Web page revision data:
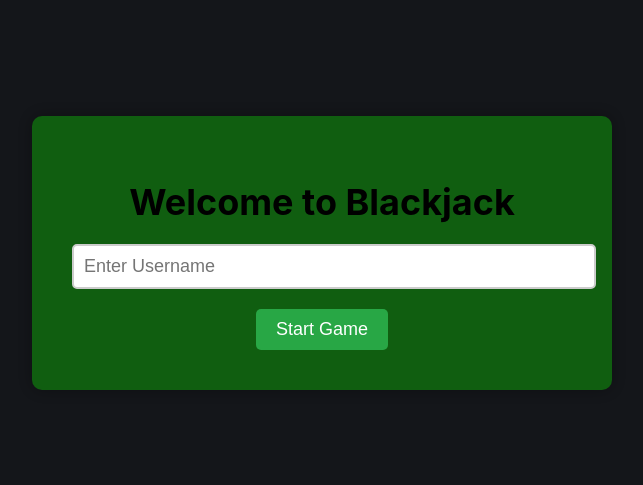
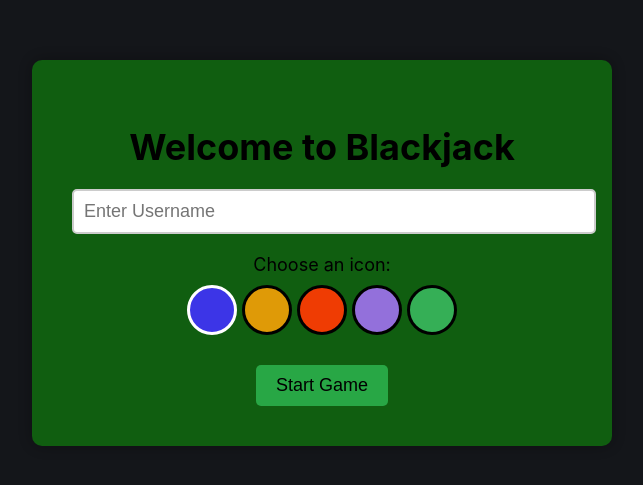
Before and after one commit to rbleda/blackjack_game, a React (Create React App) app: page / in a window 1280 px wide. Shown: the part 147-632 px from the top of the page, without its empty margins (318-961 px from the left). Built offline with nearby package versions, Linux system fonts and the light colour scheme; no server answers.

Commit message:
Feature: Allow for user to choose an icon color for game play...finished.

```diff
--- a/src/Gameplay/Gameplay.tsx
+++ b/src/Gameplay/Gameplay.tsx
@@ -7,11 +7,13 @@ import "./Gameplay.css";
 import WelcomePopup from './WelcomePopup/WelcomePopup';
 import { GameOutcome } from '../Board/GameOutcome';
 import Spinner from '../UI/Spinner';
+import { IconColor } from './WelcomePopup/IconColor/IconColor';
 
 const Gameplay: React.FC = () => {
   const { gameState, sendMessage, gameOutcome } = useGameState();
   const [gameStarted, setGameStarted] = useState<boolean>(false);
   const [isGameSpinning, setIsGameSpinning] = useState<boolean>(false);
+  const [playerIconColor, setPlayerIconColor] = useState<IconColor>(IconColor.BLUE);
 
   const handleHit = () => {
     sendMessage(JSON.stringify({ action: 'HIT_PLAYER' }));
@@ -62,7 +64,7 @@ const Gameplay: React.FC = () => {
   if (!gameStarted) {
     return (
       <div>
-        <WelcomePopup onSubmitUsername={submitUsernameFunc}/>
+        <WelcomePopup onSubmitUsername={submitUsernameFunc} setPlayerIconColor={setPlayerIconColor}/>
       </div>
     )
   }
@@ -115,7 +117,7 @@ const Gameplay: React.FC = () => {
           <PlayerBox
             userName={gameState.player.userName}
             hand={gameState.player.hand}
-            backgroundColor='lightblue'
+            backgroundColor={playerIconColor}
             playerTurn={gameState.playerTurn}
             playerBank={gameState.playerBank}
             gameOutcome={gameOutcome}
--- /dev/null
+++ b/src/Gameplay/WelcomePopup/IconColor/IconColor.ts
@@ -0,0 +1,7 @@
+export enum IconColor {
+    BLUE = "#3c35e7",
+    ORANGE = "rgb(223 154 7)",
+    GOLD = "#ef3c03",
+    PURPLE = "mediumpurple",
+    GREEN = "#35af56"
+}
--- /dev/null
+++ b/src/Gameplay/WelcomePopup/IconColor/IconColorList.css
@@ -0,0 +1,27 @@
+.component-modal {
+    display: flex;
+    flex-direction: column;
+    justify-content: center;
+    align-items: center;
+}
+
+.choose-icon-message {
+    margin: 10px;
+    font-size: large;
+}
+
+.color-options-container {
+    display: flex;
+    flex-direction: row;
+    justify-content: center;
+    align-items: center;
+    gap: 5px;
+    margin-bottom: 20px;
+}
+
+.color-option {
+    height: 50px;
+    width: 50px;
+    border: 3px solid;
+    border-radius: 50%;
+}
--- /dev/null
+++ b/src/Gameplay/WelcomePopup/IconColor/IconColorList.tsx
@@ -0,0 +1,36 @@
+import { useEffect, useState } from "react";
+import { IconColor } from "./IconColor"
+import "./IconColorList.css";
+
+const IconColorList: React.FC<{ setPlayerIconColor: any}> = (props) => {
+    const [colorChosen, setColorChosen] = useState<IconColor>(IconColor.BLUE);
+    const colorList: IconColor[] = Object.values(IconColor);
+
+    useEffect(() => {
+        props.setPlayerIconColor(colorChosen);
+    }, [colorChosen]);
+
+    return (
+        <div className="component-modal">
+            <div className="choose-icon-message">Choose an icon: </div>
+            <div className="color-options-container">
+                {colorList.map(color => {
+                    const styling = {
+                        backgroundColor: color,
+                        borderColor: "black"
+                    };
+
+                    if (color === colorChosen) {
+                        styling.borderColor = "white";
+                    }
+
+                    return (
+                        <button className="color-option" style={styling} onClick={() => setColorChosen(color)}></button>
+                    )
+                })}
+            </div>
+        </div>
+    )
+}
+
+export default IconColorList;
--- a/src/Gameplay/WelcomePopup/WelcomePopup.css
+++ b/src/Gameplay/WelcomePopup/WelcomePopup.css
@@ -34,7 +34,7 @@
 .modal-input {
     width: 100%;
     padding: 10px;
-    margin-bottom: 20px;
+    margin-bottom: 10px;
     font-size: 18px;
     border: 2px solid #ccc;
     border-radius: 5px;
@@ -52,7 +52,7 @@
     padding: 10px 20px;
     font-size: 18px;
     background-color: #28a745;
-    color: white;
+    color: black;
     border: none;
     border-radius: 5px;
     cursor: pointer;
@@ -62,3 +62,8 @@
 .modal-button:hover {
     background-color: #218838;
 }
+
+.reminder-message {
+    color: orangered;
+    margin-bottom: 10px;
+}
--- a/src/Gameplay/WelcomePopup/WelcomePopup.tsx
+++ b/src/Gameplay/WelcomePopup/WelcomePopup.tsx
@@ -1,12 +1,15 @@
 import { useState } from "react";
 import "./WelcomePopup.css";
+import IconColorList from "./IconColor/IconColorList";
 
 interface WelcomePopupProps {
     onSubmitUsername: (username: string) => void;
+    setPlayerIconColor: any;
 }
 
 const WelcomePopup = (props: WelcomePopupProps) => {
     const [username, setUsername] = useState('');
+    const [reminderMessage, setReminderMessage] = useState('');
 
     const handleUsernameChange = (e: React.ChangeEvent<HTMLInputElement>) => {
       setUsername(e.target.value);
@@ -15,6 +18,8 @@ const WelcomePopup = (props: WelcomePopupProps) => {
     const handleSubmit = () => {
       if (username.trim()) {
         props.onSubmitUsername(username);
+      } else {
+        setReminderMessage("Enter a username to begin");
       }
     };
 
@@ -29,6 +34,10 @@ const WelcomePopup = (props: WelcomePopupProps) => {
             value={username}
             onChange={handleUsernameChange}
           />
+          <IconColorList setPlayerIconColor={props.setPlayerIconColor}/>
+          {!username && (
+            <div className="reminder-message">{reminderMessage}</div>
+          )}
           <button className="modal-button" onClick={handleSubmit}>
             Start Game
           </button>
```
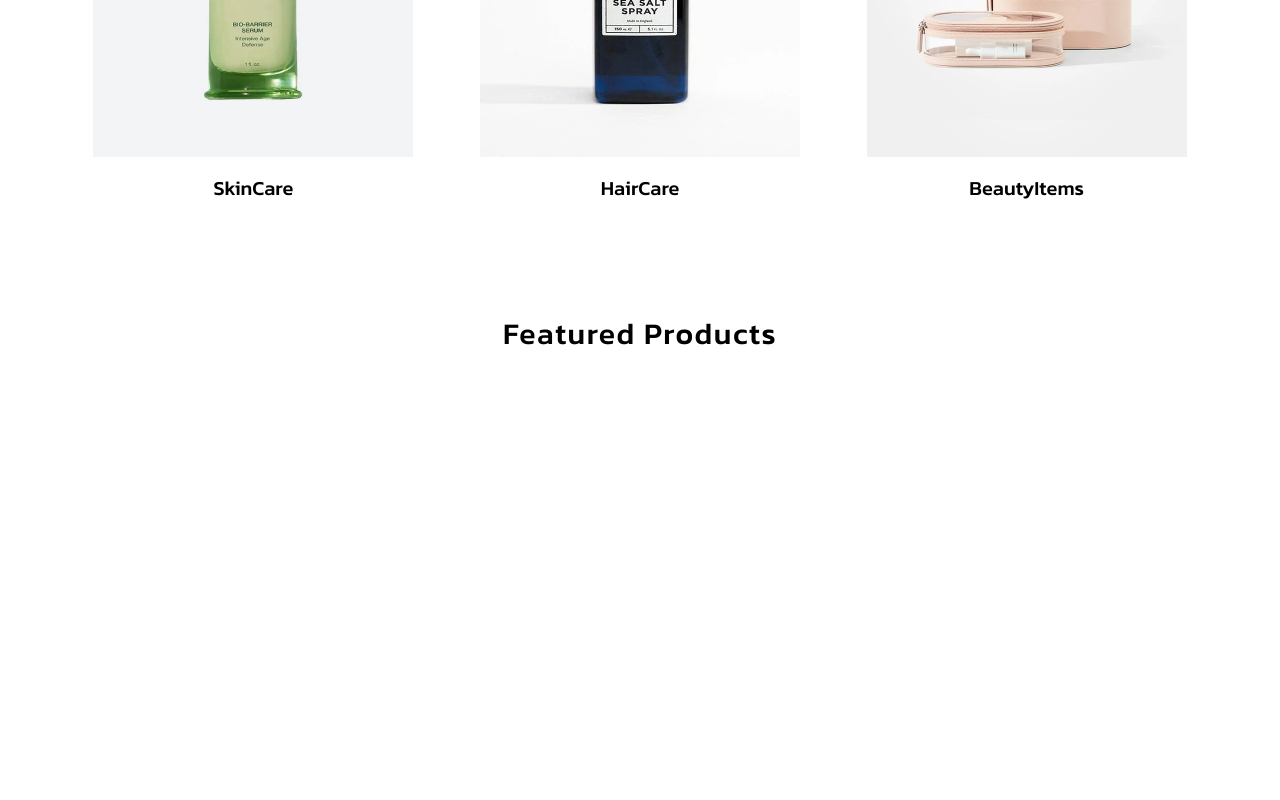
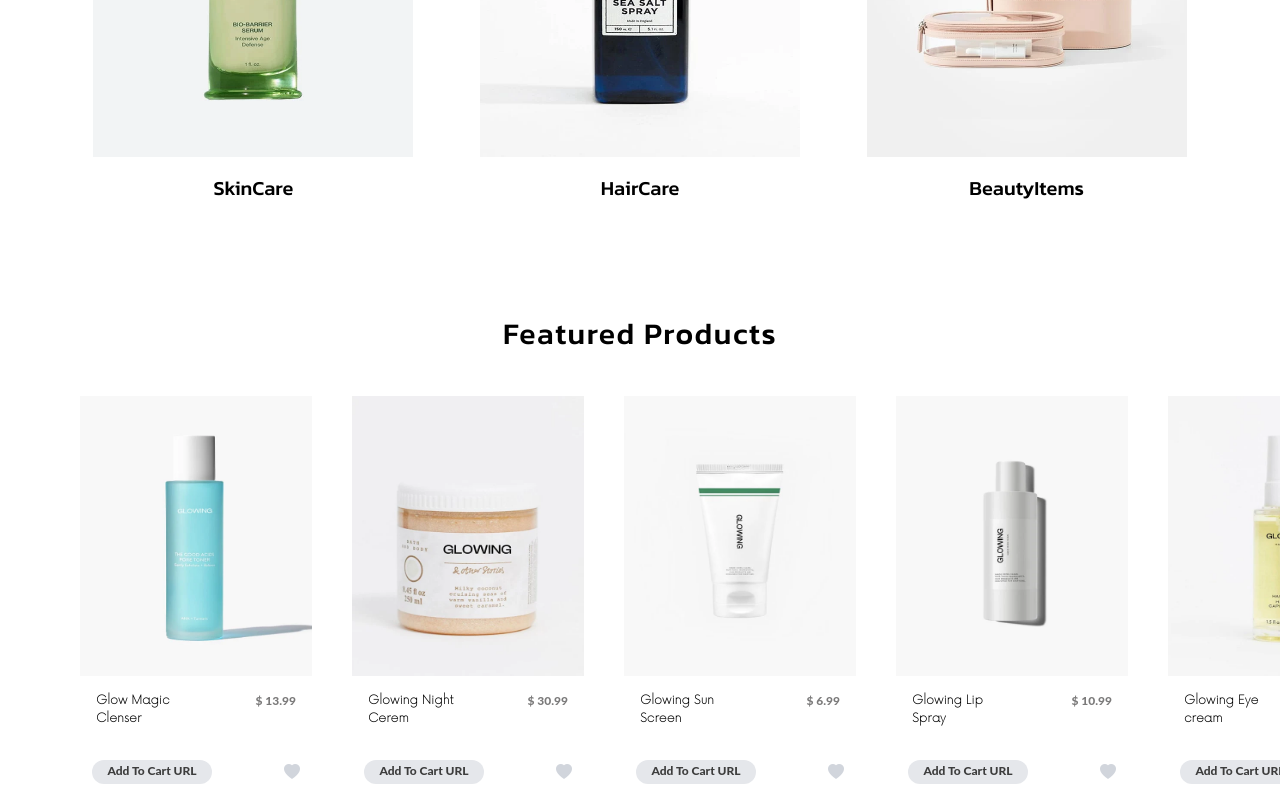
Before and after one commit to Binada-SH/Ecommerce_Website, a React (Vite) app in the folder hayden/: page / in a window 1280 px wide. Shown: the part 1140-1940 px from the top of the page. Before the commit the page ends 1496 px from the top, so only its background shows below. Built offline with nearby package versions, Linux system fonts and the light colour scheme.

Commit message:
Featured section creating

```diff
--- a/hayden/src/Components/Navbar/Navbar.jsx
+++ b/hayden/src/Components/Navbar/Navbar.jsx
@@ -16,7 +16,7 @@
         );
     },[]);
   return (
-    <div className='w-full max-w-2560 h-18 top-0 left-0 fixed flex items-center justify-between px-6 py-2 bg-[#ffffff] shadow-md' ref={fadedown} style={{opacity: 0}}>
+    <div className='z-10 w-full max-w-2560 h-18 top-0 left-0 fixed flex items-center justify-between px-6 py-2 bg-[#ffffff] shadow-md' ref={fadedown} style={{opacity: 0}}>
         <ul className='hidden lg:flex items-center gap-8 font-[jura] text-[14px] px-10'>
             <li><a href="">HOME</a></li>
             <li><a href="">ABOUT</a></li>
--- a/hayden/src/Components/Pages/index.jsx
+++ b/hayden/src/Components/Pages/index.jsx
@@ -1,32 +1,77 @@
-import React, { useEffect, useRef } from 'react';
+import React, { useEffect, useRef, useState } from 'react';
 import Hero from "../../assets/hero-bg-2.webp";
 import Skin from "../../assets/product-1-1.webp";
 import Hair from "../../assets/product-7-1.webp";
 import Tool from "../../assets/product-15-2.webp";
+import Featured1 from "../../assets/product-3-1.webp";
+import Featured2 from "../../assets/product-9-1.webp";
+import Featured3 from "../../assets/product-8-1.webp";
+import Featured4 from "../../assets/product-6-1.webp";
+import Featured5 from "../../assets/product-4-1.webp";
+import Featured6 from "../../assets/product-1-2.webp";
 import gsap from "gsap";
 
 const categories = [
   {
     src: Skin,
     title: "SkinCare",
-    description: "Nourish your skin with our gentle yet powerful cleansers, moisturizers, and serums — designed to hydrate, restore, and reveal a radiant glow.",
     target: "URL"
   },
 
   {
     src: Hair,
     title: "HairCare",
-    description: "From revitalizing shampoos to nourishing oils, treat your hair to the care it deserves. Stronger, shinier, and healthier strands start here.",
     target: "URL"
-
   },
 
    {
     src: Tool,
     title: "BeautyItems",
-    description: "Level up your routine with pro-grade beauty tools. From jade rollers to makeup brushes, get the flawless finish you love — effortlessly.",
     target: "URL"
+  }
+]
 
+const featured = [
+  {
+    src: Featured1,
+    title: "Glow Magic Clenser",
+    price: 13.99,
+    target: "URL"
+  },
+
+  {
+    src: Featured2,
+    title: "Glowing Night Cerem",
+     price: 30.99,
+    target: "URL"
+  },
+
+   {
+    src: Featured3,
+    title: "Glowing Sun Screen",
+     price: 6.99,
+    target: "URL"
+  },
+
+  {
+    src: Featured4,
+    title: "Glowing Lip Spray",
+     price: 10.99,
+    target: "URL"
+  },
+
+  {
+    src: Featured5,
+    title: "Glowing Eye cream",
+     price: 4.99,
+    target: "URL"
+  },
+
+  {
+    src: Featured6,
+    title: "Glowing Alove Vera Gel",
+     price: 7.99,
+    target: "URL"
   }
 ]
 
@@ -57,6 +102,8 @@
     );
   },[]);
 
+  const [click, setClick] = useState(false);
+
   return (
     <div>
       <div className="relative w-full h-screen overflow-hidden z-[-10] bg-[#f0f0f0]">
@@ -82,6 +129,27 @@
         <div className='flex mt-23'>
         <h1 className='m-auto text-[30px] font-[kanit] tracking-wider'>Featured Products</h1>
       </div>
+      <div className='overflow-x-auto m-auto md:justify-around mt-10 md:flex flex-cols-3 gap-10 md:px-20'>
+          {featured.map ((featured,index) => (
+            <div key = {index} className='cursor-pointer'>
+              <img className='m-auto w-80 lg:w-80 lg:h-70 md:w-100 md:h-60 hover:scale-105 transition-all duration-550' src={featured.src} alt="categoryImages"/>
+              <div className='flex'>
+                <h1 className='mt-4 ml-4 mb-4 font-[now] font-extrabold text-[12px] w-25 text-[#000000] text-left'>{featured.title}</h1>
+              <h1 className='mt-4 mr-4 mb-4 font-[lato] font-extrabold text-[12px] w-25 text-[#7b7a7a] text-right'>$ {featured.price}</h1>
+              </div>
+              <div className='flex'>
+                <p className='mt-4 ml-3 mb-4 font-[lato] font-extrabold text-[12px] text-[#3d3d3d] pt-0.5 text-center w-30 h-6 rounded-4xl  bg-gray-200'>Add To Cart  {featured.target}</p>
+                <p className='mt-4 ml-18' href="" onClick={() => setClick(!click)}>
+                    <i className={`bi bi-heart-fill transition-colors duration-300 ${
+                      click ? "text-red-500 " : "text-gray-300"}`} ></i>
+                </p>
+
+              </div>
+
+
+            </div>
+          ))}
+        </div>
 
     </div>
   );
```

▶ Your task:
Find the string "modal" in the records, then copy each line where it occurs.

▶ Answer section:
+.component-modal {
+        <div className="component-modal">
 .modal-input {
 .modal-button:hover {
           <button className="modal-button" onClick={handleSubmit}>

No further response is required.